### EXCERPTED RECORDS
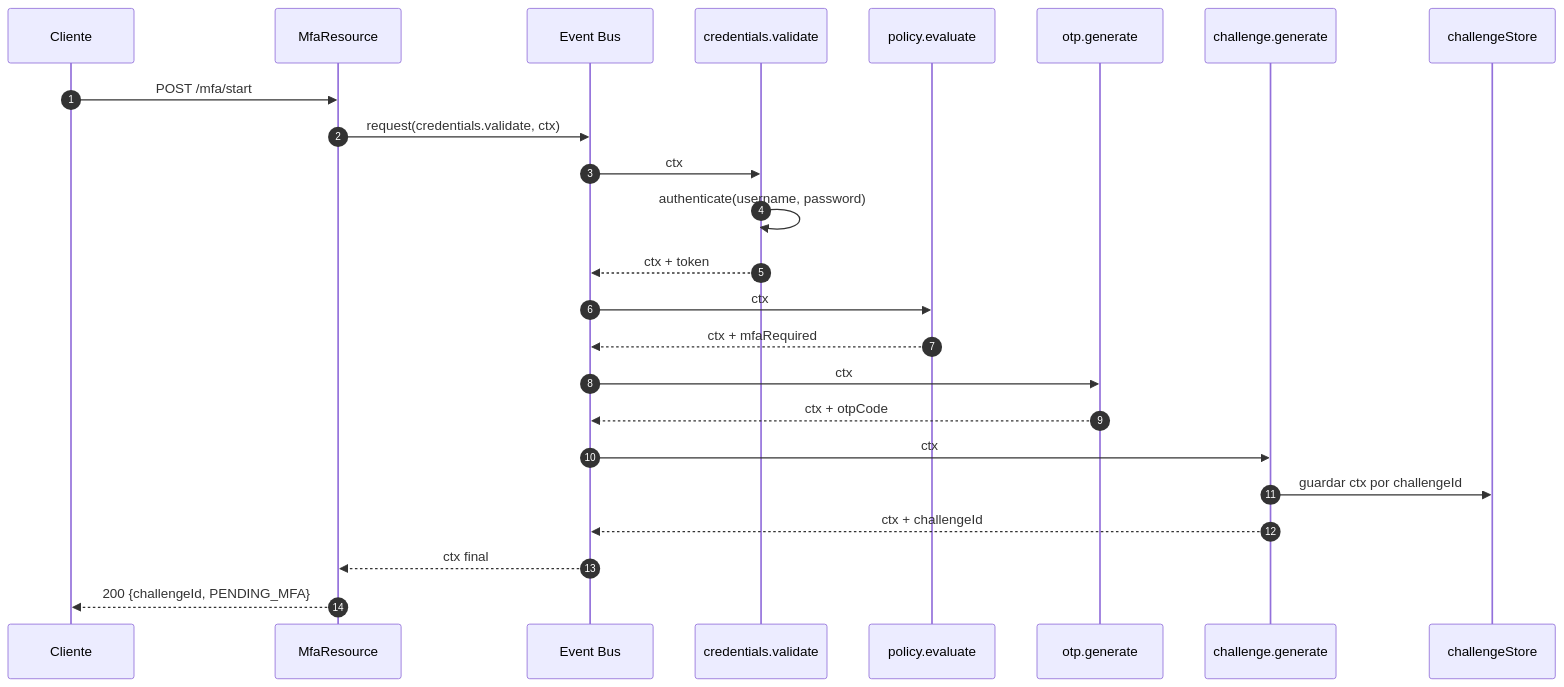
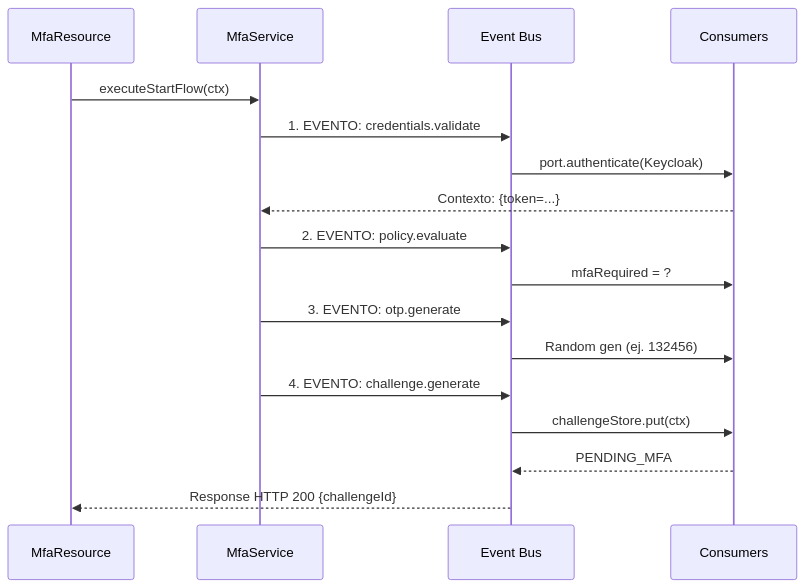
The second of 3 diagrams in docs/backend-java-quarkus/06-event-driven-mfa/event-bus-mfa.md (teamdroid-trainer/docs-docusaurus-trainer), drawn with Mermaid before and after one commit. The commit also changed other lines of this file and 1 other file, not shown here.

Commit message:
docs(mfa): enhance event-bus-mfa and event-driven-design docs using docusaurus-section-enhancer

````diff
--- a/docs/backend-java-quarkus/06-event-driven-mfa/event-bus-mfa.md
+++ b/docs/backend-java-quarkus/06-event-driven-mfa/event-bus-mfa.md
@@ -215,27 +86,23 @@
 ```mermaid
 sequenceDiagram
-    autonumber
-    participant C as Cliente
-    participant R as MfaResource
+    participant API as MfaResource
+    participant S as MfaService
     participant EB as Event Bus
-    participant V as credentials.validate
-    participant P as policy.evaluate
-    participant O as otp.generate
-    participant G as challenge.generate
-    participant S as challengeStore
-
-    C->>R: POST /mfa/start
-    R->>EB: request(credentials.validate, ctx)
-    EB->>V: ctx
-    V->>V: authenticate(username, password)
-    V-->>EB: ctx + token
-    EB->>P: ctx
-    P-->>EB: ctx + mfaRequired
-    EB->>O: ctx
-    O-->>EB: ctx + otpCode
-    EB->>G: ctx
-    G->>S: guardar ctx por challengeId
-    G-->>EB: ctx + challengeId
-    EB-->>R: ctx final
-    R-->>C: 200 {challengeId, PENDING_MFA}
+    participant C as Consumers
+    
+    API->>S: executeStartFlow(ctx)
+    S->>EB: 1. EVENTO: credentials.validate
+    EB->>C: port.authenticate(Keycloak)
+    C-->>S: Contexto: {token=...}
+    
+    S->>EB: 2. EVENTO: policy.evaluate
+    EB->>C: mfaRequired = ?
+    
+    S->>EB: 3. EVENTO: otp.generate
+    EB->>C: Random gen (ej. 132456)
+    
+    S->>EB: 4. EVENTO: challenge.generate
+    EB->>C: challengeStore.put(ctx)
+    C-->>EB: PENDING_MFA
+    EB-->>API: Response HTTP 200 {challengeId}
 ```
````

### EXERCISE AIM
For this exercise, write out the listing verbatim and leave every image out.

### SOLUTION FOR THIS PROBLEM
The second of 3 diagrams in docs/backend-java-quarkus/06-event-driven-mfa/event-bus-mfa.md (teamdroid-trainer/docs-docusaurus-trainer), drawn with Mermaid before and after one commit. The commit also changed other lines of this file and 1 other file, not shown here.

Commit message:
docs(mfa): enhance event-bus-mfa and event-driven-design docs using docusaurus-section-enhancer

````diff
--- a/docs/backend-java-quarkus/06-event-driven-mfa/event-bus-mfa.md
+++ b/docs/backend-java-quarkus/06-event-driven-mfa/event-bus-mfa.md
@@ -215,27 +86,23 @@
 ```mermaid
 sequenceDiagram
-    autonumber
-    participant C as Cliente
-    participant R as MfaResource
+    participant API as MfaResource
+    participant S as MfaService
     participant EB as Event Bus
-    participant V as credentials.validate
-    participant P as policy.evaluate
-    participant O as otp.generate
-    participant G as challenge.generate
-    participant S as challengeStore
-
-    C->>R: POST /mfa/start
-    R->>EB: request(credentials.validate, ctx)
-    EB->>V: ctx
-    V->>V: authenticate(username, password)
-    V-->>EB: ctx + token
-    EB->>P: ctx
-    P-->>EB: ctx + mfaRequired
-    EB->>O: ctx
-    O-->>EB: ctx + otpCode
-    EB->>G: ctx
-    G->>S: guardar ctx por challengeId
-    G-->>EB: ctx + challengeId
-    EB-->>R: ctx final
-    R-->>C: 200 {challengeId, PENDING_MFA}
+    participant C as Consumers
+    
+    API->>S: executeStartFlow(ctx)
+    S->>EB: 1. EVENTO: credentials.validate
+    EB->>C: port.authenticate(Keycloak)
+    C-->>S: Contexto: {token=...}
+    
+    S->>EB: 2. EVENTO: policy.evaluate
+    EB->>C: mfaRequired = ?
+    
+    S->>EB: 3. EVENTO: otp.generate
+    EB->>C: Random gen (ej. 132456)
+    
+    S->>EB: 4. EVENTO: challenge.generate
+    EB->>C: challengeStore.put(ctx)
+    C-->>EB: PENDING_MFA
+    EB-->>API: Response HTTP 200 {challengeId}
 ```
````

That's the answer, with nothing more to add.